By the end of the session even I could see by looking in the mirror that I look better on the bike thanks to a lot of changes to my position.
I’ve been moved forward so my weight is now more evenly distributed between the axles, giving the ride quality benefit I mentioned in my last post (http://girodilento.com/an-unexpected-benefit-of-a-bike-fit/). My seat has been raised and moved forward, my legs have been evened out and adjusted to pedal more efficiently. My handlebars have been lowered both in terms of their angle and their height.
Adrian has suggested that I take my next few rides a bit more gently to get used to the position and after one ride I can see why. Although I’m much more comfortable on the bike, my legs are working differently. Most of my effort (and pain up hills) used to come from the lower third of the thigh. On my first ride I could feel the effort all along my thigh, with most of the “burn” coming from the middle, so I think I’m engaging more of my thigh muscles. I am also feeling more in my lower leg too – again I think I’m engaging more of my lower leg in the pedalling. Even on the short first ride I could feel I was using my legs differently and more efficiently than before but I also felt that I need to give them some time to acclimatise.
Overall, I’m really pleased with the experience, my position has changed a lot but is dramatically better and once I get my legs used to working properly I think I’ll see demonstrable benefits in my riding. It was definitely money well spent and Adrian was an absolute pleasure to spend a few hours with. I had meant to take pictures, but once we got started I got so absorbed in the process I completely forgot until we were finished – so apologies for the lack of pictures.
Adrian is based in the Midlands between Birmingham and Derby and his website is: http://www.cadencesport.co.uk/ – if you do decide to book a bike fitting based on this review – please let Adrian know Giro di Lento sent you! Thanks for reading.
Update: October 24th – 2,000km later
I said in my original post above that after I’d got some more miles in, I’d write an update. After my ride today, I’ve done exactly 2,000km since my bike fit in July which I think is more than enough time to make some further observations.
Fundamentally I still believe that both the money and time with Adrian was extremely well spent and I whole heartedly re-iterate my previous recommendation.

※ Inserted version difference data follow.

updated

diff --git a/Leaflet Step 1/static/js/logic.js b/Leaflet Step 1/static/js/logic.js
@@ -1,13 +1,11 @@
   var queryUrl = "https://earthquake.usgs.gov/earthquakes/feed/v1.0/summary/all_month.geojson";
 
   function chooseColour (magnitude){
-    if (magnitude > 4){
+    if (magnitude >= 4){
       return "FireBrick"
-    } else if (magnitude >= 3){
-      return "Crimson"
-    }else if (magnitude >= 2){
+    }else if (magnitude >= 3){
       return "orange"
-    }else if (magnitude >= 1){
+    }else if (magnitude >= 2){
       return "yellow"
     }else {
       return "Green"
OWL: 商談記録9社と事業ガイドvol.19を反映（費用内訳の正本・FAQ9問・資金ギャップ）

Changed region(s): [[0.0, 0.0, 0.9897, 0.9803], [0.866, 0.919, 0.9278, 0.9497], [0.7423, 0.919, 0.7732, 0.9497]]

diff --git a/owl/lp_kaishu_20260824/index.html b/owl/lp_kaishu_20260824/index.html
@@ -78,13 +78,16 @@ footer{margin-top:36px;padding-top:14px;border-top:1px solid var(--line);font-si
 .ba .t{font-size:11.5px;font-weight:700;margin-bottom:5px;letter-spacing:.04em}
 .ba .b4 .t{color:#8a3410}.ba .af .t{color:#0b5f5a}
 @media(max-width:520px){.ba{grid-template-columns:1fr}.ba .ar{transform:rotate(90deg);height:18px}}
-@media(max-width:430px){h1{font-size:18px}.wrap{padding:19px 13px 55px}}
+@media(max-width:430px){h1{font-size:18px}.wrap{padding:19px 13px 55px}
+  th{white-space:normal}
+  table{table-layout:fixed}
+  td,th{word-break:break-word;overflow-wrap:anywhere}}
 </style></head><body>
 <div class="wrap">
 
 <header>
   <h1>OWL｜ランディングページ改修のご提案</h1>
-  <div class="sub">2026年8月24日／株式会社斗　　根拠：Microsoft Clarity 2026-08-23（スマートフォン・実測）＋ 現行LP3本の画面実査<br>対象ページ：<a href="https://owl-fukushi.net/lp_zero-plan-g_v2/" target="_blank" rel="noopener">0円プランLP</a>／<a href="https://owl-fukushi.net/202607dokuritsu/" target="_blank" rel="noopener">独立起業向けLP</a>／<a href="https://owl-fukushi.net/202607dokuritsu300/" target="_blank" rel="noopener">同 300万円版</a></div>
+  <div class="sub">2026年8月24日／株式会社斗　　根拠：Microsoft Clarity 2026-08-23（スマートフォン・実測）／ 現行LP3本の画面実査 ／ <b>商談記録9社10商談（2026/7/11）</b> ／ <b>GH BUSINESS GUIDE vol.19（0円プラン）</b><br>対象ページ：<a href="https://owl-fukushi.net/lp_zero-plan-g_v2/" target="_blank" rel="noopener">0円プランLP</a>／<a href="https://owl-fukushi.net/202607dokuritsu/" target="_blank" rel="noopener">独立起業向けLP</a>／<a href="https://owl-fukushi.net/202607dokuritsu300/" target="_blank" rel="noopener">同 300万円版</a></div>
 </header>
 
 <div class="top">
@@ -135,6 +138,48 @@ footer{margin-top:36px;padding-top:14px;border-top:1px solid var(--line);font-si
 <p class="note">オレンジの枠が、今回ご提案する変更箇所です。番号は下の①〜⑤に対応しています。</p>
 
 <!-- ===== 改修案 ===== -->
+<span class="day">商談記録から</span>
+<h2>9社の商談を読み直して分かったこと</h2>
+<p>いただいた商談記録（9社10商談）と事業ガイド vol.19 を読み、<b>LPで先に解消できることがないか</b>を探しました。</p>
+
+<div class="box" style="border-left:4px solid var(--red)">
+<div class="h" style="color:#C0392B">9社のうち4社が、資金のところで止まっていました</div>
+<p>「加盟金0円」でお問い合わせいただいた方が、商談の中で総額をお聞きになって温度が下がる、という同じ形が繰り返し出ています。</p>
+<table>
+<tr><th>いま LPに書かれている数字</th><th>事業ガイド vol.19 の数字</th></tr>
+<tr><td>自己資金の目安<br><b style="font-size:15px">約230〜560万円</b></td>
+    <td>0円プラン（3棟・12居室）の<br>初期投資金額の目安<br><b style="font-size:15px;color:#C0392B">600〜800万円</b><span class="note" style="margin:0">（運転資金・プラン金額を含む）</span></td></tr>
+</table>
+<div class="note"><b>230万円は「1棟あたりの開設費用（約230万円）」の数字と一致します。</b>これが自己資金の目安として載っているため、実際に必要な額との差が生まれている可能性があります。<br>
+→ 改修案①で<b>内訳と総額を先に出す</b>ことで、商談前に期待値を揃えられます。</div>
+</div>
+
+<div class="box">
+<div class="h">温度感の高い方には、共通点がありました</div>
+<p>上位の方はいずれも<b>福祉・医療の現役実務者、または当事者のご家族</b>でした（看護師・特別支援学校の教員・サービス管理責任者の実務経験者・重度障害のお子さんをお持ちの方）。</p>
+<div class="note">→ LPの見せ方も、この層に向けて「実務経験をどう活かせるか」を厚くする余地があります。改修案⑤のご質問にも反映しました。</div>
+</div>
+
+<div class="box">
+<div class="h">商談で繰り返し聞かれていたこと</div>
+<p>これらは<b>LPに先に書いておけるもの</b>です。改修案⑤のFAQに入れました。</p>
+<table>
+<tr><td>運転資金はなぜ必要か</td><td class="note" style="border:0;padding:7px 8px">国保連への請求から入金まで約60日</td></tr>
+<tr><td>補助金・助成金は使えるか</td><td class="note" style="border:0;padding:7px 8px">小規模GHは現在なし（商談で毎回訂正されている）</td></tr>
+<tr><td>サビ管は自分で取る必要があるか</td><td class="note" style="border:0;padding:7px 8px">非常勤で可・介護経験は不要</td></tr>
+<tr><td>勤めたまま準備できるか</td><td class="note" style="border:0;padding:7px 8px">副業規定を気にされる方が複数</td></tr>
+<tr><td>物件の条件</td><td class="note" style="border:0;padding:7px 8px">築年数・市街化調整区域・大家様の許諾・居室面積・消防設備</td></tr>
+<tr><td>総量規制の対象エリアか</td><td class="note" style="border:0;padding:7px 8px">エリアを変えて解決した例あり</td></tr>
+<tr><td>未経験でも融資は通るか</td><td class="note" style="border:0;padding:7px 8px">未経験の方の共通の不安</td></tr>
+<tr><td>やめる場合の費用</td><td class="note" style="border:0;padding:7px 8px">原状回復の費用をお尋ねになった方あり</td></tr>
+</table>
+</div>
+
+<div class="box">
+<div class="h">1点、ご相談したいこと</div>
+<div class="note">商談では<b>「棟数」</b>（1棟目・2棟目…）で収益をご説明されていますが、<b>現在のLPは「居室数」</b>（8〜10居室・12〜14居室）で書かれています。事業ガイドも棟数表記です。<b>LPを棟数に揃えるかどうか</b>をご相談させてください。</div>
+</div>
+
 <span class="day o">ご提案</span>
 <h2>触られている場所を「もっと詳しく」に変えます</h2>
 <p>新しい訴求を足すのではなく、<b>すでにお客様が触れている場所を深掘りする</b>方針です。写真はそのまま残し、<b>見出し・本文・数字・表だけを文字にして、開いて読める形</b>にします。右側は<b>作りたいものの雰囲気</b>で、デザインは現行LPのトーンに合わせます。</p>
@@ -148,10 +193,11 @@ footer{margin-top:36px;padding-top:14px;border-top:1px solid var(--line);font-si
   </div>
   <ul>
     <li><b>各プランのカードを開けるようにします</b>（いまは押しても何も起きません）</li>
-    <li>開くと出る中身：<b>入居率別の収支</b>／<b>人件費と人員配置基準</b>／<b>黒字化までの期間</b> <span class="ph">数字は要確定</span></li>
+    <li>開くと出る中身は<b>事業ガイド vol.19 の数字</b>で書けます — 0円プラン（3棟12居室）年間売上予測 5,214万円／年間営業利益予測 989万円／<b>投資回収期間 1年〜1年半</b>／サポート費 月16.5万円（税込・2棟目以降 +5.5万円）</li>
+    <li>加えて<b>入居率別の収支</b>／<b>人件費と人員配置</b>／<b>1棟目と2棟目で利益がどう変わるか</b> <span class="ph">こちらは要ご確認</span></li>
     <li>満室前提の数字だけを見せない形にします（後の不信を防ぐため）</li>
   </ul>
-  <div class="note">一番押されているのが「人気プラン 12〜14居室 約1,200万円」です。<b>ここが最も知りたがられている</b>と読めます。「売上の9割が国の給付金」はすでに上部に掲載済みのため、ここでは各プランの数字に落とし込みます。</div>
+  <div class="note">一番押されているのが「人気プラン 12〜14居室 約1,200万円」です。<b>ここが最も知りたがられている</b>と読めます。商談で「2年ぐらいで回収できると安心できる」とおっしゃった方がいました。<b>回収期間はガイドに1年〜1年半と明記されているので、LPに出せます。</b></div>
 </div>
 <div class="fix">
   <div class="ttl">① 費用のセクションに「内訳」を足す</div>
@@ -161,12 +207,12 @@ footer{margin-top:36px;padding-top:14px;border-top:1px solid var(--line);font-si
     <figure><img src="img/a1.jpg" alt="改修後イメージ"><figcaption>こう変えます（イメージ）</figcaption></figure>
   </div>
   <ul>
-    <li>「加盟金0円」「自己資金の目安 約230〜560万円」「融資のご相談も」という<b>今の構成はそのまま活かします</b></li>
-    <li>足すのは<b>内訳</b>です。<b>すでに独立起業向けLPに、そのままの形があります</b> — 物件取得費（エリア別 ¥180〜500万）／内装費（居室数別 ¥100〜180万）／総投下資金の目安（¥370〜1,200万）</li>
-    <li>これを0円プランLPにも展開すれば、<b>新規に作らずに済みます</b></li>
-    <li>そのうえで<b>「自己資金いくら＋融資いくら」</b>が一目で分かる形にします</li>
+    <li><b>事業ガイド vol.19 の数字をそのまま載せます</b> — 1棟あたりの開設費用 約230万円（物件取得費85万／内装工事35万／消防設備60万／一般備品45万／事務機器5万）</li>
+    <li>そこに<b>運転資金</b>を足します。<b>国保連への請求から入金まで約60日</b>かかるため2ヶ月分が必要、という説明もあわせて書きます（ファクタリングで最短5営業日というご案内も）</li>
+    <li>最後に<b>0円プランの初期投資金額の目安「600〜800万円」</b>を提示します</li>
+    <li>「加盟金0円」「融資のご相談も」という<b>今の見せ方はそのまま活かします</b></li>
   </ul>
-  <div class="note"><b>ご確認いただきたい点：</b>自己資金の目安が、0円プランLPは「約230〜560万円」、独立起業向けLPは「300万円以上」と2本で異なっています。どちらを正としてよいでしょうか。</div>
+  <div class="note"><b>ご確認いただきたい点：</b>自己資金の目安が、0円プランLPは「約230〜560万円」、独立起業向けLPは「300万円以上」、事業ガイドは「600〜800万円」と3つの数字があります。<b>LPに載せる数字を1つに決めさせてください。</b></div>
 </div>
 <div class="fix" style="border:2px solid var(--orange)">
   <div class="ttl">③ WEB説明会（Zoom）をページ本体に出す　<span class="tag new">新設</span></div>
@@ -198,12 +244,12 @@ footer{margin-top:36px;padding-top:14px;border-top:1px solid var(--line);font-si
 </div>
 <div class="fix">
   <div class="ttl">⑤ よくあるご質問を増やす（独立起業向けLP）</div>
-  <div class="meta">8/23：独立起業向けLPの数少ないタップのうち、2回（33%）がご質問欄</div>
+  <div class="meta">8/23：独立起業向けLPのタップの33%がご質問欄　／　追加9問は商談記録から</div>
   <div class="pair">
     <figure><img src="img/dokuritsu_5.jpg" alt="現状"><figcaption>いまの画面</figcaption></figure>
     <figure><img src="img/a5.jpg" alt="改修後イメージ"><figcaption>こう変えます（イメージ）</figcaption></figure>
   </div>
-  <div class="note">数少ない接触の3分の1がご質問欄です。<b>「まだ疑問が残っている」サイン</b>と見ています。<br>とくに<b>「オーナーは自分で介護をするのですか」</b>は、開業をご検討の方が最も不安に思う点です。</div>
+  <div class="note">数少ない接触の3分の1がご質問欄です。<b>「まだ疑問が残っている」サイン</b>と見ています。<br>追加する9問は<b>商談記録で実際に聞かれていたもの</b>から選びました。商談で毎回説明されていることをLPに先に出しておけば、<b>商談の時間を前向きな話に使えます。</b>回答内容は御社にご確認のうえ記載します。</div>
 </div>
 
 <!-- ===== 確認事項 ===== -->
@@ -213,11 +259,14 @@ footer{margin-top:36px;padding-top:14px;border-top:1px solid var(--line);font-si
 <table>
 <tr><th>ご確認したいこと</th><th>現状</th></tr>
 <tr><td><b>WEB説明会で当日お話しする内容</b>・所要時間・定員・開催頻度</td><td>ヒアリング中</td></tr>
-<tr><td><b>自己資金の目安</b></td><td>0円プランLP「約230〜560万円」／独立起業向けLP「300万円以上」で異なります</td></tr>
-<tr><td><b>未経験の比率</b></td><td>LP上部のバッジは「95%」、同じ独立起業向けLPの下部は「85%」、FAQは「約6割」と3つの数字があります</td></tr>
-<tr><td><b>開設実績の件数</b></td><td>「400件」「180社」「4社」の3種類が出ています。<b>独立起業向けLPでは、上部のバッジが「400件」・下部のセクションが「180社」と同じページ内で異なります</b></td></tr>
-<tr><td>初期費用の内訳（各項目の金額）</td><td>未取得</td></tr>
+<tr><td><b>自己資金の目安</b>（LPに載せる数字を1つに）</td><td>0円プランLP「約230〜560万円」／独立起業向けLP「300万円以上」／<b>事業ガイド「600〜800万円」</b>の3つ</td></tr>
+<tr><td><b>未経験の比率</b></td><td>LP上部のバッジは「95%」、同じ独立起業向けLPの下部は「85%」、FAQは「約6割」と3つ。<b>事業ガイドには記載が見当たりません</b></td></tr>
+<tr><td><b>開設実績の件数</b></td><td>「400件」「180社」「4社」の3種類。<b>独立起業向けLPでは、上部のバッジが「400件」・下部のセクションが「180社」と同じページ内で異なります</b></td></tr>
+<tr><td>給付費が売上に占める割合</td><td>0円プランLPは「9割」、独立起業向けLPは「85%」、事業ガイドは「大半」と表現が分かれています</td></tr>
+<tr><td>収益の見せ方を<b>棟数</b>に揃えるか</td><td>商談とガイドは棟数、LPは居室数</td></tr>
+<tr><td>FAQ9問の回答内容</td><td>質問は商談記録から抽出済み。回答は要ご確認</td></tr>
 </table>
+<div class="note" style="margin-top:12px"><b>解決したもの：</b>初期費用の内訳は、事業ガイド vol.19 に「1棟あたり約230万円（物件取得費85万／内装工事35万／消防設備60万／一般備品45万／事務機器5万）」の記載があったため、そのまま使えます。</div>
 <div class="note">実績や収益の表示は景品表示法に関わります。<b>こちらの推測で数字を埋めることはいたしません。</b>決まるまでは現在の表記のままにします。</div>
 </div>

I think it took me about 500km to properly adapt to the new position especially the change in the use of my thigh muscles – it hurt for quite a while but now all these months later I’m definitely riding faster than I ever have and I think a good proportion of this increased pace is a result of the bike fit. How much is impossible to say, I’m fitter than I was too – so that’s another factor. My bike is completely unchanged (sadly it still weighs 20lbs).
What I noticed (and still do) is that I feel more centred on the bike than before in terms of weight distribution, this has made my bike more comfortable and those big bumps that you hit in the road are no longer so challenging on my body.
Something that I wasn’t expecting was that as my legs adjusted to their new working position my climbing style changed. I’ve always been an up on the pedals climber, perhaps because I wasn’t using all of my legs muscles sitting down. For probably the first thousand kilometres after the bike fitting, I was a seated climber – I didn’t feel any need or inclination to get up on the pedals but sat and spun my way up hills. I then noticed that as my legs got stronger again (used to pedalling in their new position) I started getting up on the pedals again. Now I’m back up on the pedals but often climb a gear or two higher than I did previously, which is extremely satisfying.
Even though I also had the front end of my bike lowered, I now use the drops more than ever before. In fact I would say I use them every ride now when it was probably one out of fifteen rides before. Again this is something I wasn’t expecting.
I hope this helps anyone thinking about seeing Adrian – 2,000km later I still recommend his service without reservation.
Thanks for reading.